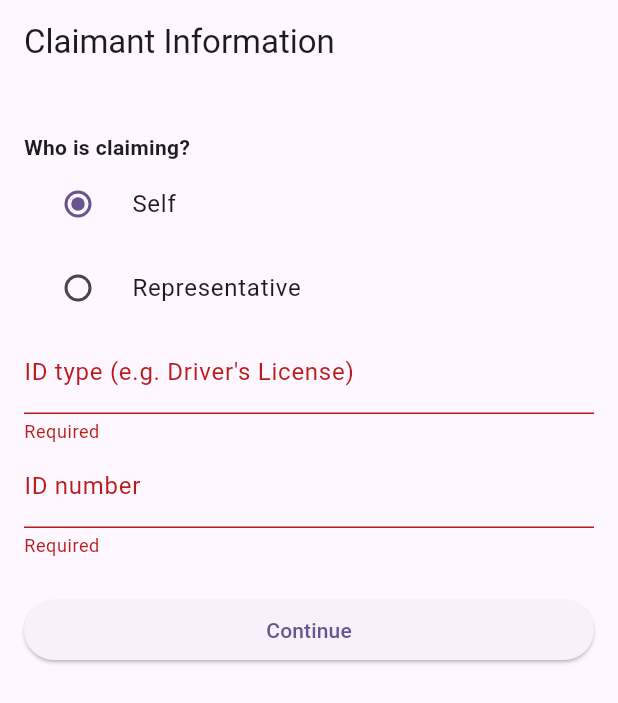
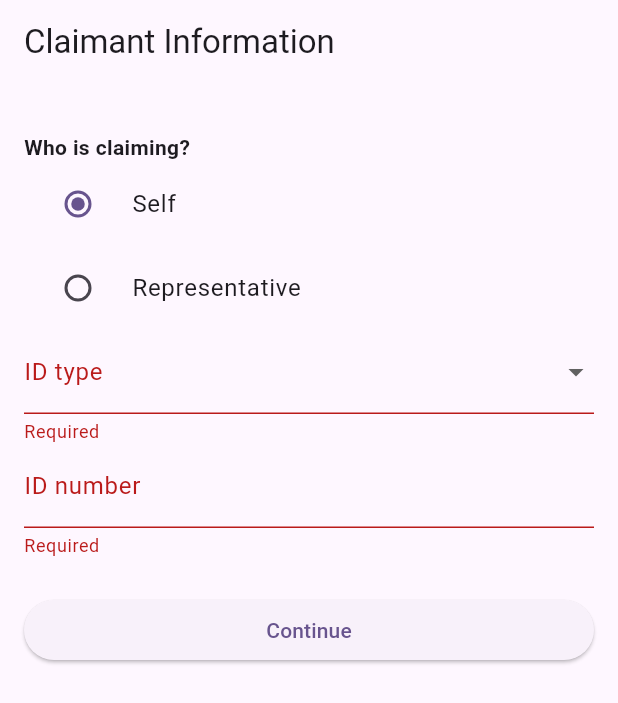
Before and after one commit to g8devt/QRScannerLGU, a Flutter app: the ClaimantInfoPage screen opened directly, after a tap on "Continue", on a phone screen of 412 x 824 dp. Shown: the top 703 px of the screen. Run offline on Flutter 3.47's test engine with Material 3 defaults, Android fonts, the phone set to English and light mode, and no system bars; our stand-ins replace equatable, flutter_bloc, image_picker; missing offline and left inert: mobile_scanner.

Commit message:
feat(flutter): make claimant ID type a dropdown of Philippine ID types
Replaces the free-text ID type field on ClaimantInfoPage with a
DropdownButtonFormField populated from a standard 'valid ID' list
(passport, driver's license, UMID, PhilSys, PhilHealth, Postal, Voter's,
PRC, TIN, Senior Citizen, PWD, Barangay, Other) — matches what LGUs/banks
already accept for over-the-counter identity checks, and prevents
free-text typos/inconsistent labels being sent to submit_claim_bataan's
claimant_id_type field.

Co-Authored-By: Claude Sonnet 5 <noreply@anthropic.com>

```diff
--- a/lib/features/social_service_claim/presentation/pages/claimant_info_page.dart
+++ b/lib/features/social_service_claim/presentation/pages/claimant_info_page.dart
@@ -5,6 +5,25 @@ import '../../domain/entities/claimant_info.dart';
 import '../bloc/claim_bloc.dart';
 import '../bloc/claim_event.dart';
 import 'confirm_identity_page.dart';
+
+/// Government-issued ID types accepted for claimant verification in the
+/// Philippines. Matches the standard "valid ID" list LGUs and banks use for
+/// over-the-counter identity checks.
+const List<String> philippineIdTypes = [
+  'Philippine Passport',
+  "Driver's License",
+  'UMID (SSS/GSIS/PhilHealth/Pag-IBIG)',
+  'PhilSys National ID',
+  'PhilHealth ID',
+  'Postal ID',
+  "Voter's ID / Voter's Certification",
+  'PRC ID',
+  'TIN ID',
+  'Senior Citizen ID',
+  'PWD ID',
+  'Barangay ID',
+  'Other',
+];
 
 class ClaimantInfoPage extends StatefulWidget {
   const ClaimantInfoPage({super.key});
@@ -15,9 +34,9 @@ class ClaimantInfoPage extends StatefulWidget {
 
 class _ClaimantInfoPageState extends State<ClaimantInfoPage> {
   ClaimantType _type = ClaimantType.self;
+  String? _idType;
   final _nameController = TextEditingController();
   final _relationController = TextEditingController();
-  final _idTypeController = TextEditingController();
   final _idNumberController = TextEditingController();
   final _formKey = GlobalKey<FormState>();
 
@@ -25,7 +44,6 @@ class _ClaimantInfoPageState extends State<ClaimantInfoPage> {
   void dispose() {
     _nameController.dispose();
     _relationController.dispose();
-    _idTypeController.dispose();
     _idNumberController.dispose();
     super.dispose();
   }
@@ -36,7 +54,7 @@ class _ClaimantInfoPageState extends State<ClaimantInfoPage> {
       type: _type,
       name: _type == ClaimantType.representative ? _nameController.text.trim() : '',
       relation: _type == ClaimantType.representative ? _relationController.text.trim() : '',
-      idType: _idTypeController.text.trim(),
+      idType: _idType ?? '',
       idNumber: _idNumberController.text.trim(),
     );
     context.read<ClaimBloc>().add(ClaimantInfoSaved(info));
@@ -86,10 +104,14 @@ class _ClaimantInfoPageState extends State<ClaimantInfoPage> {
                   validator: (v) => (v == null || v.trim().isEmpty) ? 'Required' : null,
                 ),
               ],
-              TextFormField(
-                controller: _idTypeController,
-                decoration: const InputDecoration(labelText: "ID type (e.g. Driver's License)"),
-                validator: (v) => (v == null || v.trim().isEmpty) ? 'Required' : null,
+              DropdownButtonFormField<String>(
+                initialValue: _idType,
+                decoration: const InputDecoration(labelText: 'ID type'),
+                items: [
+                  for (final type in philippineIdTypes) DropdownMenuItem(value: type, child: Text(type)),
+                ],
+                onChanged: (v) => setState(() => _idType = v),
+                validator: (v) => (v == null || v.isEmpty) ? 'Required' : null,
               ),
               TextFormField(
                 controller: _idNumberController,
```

=======

◆ Requirement: Write the records out in full, word for word; leave every picture behind.

◆ Answer to this task:
Before and after one commit to g8devt/QRScannerLGU, a Flutter app: the ClaimantInfoPage screen opened directly, after a tap on "Continue", on a phone screen of 412 x 824 dp. Shown: the top 703 px of the screen. Run offline on Flutter 3.47's test engine with Material 3 defaults, Android fonts, the phone set to English and light mode, and no system bars; our stand-ins replace equatable, flutter_bloc, image_picker; missing offline and left inert: mobile_scanner.

Commit message:
feat(flutter): make claimant ID type a dropdown of Philippine ID types
Replaces the free-text ID type field on ClaimantInfoPage with a
DropdownButtonFormField populated from a standard 'valid ID' list
(passport, driver's license, UMID, PhilSys, PhilHealth, Postal, Voter's,
PRC, TIN, Senior Citizen, PWD, Barangay, Other) — matches what LGUs/banks
already accept for over-the-counter identity checks, and prevents
free-text typos/inconsistent labels being sent to submit_claim_bataan's
claimant_id_type field.

Co-Authored-By: Claude Sonnet 5 <noreply@anthropic.com>

```diff
--- a/lib/features/social_service_claim/presentation/pages/claimant_info_page.dart
+++ b/lib/features/social_service_claim/presentation/pages/claimant_info_page.dart
@@ -5,6 +5,25 @@ import '../../domain/entities/claimant_info.dart';
 import '../bloc/claim_bloc.dart';
 import '../bloc/claim_event.dart';
 import 'confirm_identity_page.dart';
+
+/// Government-issued ID types accepted for claimant verification in the
+/// Philippines. Matches the standard "valid ID" list LGUs and banks use for
+/// over-the-counter identity checks.
+const List<String> philippineIdTypes = [
+  'Philippine Passport',
+  "Driver's License",
+  'UMID (SSS/GSIS/PhilHealth/Pag-IBIG)',
+  'PhilSys National ID',
+  'PhilHealth ID',
+  'Postal ID',
+  "Voter's ID / Voter's Certification",
+  'PRC ID',
+  'TIN ID',
+  'Senior Citizen ID',
+  'PWD ID',
+  'Barangay ID',
+  'Other',
+];
 
 class ClaimantInfoPage extends StatefulWidget {
   const ClaimantInfoPage({super.key});
@@ -15,9 +34,9 @@ class ClaimantInfoPage extends StatefulWidget {
 
 class _ClaimantInfoPageState extends State<ClaimantInfoPage> {
   ClaimantType _type = ClaimantType.self;
+  String? _idType;
   final _nameController = TextEditingController();
   final _relationController = TextEditingController();
-  final _idTypeController = TextEditingController();
   final _idNumberController = TextEditingController();
   final _formKey = GlobalKey<FormState>();
 
@@ -25,7 +44,6 @@ class _ClaimantInfoPageState extends State<ClaimantInfoPage> {
   void dispose() {
     _nameController.dispose();
     _relationController.dispose();
-    _idTypeController.dispose();
     _idNumberController.dispose();
     super.dispose();
   }
@@ -36,7 +54,7 @@ class _ClaimantInfoPageState extends State<ClaimantInfoPage> {
       type: _type,
       name: _type == ClaimantType.representative ? _nameController.text.trim() : '',
       relation: _type == ClaimantType.representative ? _relationController.text.trim() : '',
-      idType: _idTypeController.text.trim(),
+      idType: _idType ?? '',
       idNumber: _idNumberController.text.trim(),
     );
     context.read<ClaimBloc>().add(ClaimantInfoSaved(info));
@@ -86,10 +104,14 @@ class _ClaimantInfoPageState extends State<ClaimantInfoPage> {
                   validator: (v) => (v == null || v.trim().isEmpty) ? 'Required' : null,
                 ),
               ],
-              TextFormField(
-                controller: _idTypeController,
-                decoration: const InputDecoration(labelText: "ID type (e.g. Driver's License)"),
-                validator: (v) => (v == null || v.trim().isEmpty) ? 'Required' : null,
+              DropdownButtonFormField<String>(
+                initialValue: _idType,
+                decoration: const InputDecoration(labelText: 'ID type'),
+                items: [
+                  for (final type in philippineIdTypes) DropdownMenuItem(value: type, child: Text(type)),
+                ],
+                onChanged: (v) => setState(() => _idType = v),
+                validator: (v) => (v == null || v.isEmpty) ? 'Required' : null,
               ),
               TextFormField(
                 controller: _idNumberController,
```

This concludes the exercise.